-- What this task involves --
Within the entries below, find each line containing the word "Resume" and copy it.

-- Data to process --
- - -
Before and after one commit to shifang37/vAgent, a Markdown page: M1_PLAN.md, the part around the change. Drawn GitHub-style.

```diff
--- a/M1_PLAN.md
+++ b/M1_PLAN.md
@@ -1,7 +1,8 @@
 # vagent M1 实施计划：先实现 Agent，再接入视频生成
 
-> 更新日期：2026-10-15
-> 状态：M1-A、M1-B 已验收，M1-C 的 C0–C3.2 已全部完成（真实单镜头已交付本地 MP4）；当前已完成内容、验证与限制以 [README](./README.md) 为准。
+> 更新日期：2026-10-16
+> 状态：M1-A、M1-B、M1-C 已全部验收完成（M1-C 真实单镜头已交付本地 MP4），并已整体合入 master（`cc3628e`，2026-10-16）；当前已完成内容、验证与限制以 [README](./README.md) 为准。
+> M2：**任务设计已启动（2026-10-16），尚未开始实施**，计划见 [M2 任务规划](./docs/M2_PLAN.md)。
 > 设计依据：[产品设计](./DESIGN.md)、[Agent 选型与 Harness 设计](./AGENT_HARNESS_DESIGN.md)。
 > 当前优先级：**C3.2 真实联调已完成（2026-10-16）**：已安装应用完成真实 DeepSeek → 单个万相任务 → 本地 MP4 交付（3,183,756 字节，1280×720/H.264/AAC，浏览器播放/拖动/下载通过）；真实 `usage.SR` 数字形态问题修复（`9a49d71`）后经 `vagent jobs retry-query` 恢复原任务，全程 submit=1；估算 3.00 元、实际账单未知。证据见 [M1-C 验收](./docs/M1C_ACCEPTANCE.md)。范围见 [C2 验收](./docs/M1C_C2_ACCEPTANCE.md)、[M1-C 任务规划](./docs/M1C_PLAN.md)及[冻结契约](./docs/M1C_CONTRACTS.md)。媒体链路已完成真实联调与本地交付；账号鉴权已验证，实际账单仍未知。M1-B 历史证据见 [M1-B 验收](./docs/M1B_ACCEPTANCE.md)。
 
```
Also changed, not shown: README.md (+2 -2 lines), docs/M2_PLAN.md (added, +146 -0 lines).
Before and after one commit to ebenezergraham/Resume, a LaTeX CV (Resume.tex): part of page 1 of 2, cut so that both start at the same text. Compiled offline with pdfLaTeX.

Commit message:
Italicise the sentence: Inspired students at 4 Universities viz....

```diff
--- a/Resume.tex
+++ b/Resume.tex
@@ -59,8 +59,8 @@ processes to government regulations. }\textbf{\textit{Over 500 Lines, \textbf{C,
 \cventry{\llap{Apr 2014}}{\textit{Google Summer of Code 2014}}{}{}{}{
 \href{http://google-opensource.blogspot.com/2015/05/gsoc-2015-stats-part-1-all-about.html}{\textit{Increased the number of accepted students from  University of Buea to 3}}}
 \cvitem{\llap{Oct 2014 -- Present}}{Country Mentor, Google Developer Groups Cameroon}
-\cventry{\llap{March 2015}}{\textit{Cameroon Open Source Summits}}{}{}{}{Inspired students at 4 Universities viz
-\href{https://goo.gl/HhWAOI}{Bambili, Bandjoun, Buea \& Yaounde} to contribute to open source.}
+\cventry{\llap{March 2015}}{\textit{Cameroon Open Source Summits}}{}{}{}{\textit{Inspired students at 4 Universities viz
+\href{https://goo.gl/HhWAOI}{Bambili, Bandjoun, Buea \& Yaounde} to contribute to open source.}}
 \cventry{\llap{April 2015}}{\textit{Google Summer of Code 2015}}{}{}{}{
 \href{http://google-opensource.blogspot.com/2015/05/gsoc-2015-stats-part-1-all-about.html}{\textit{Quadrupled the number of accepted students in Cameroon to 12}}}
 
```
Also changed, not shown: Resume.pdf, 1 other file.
- - -
-- Exercise solution --
Before and after one commit to ebenezergraham/Resume, a LaTeX CV (Resume.tex): part of page 1 of 2, cut so that both start at the same text. Compiled offline with pdfLaTeX.
--- a/Resume.tex
+++ b/Resume.tex
Also changed, not shown: Resume.pdf, 1 other file.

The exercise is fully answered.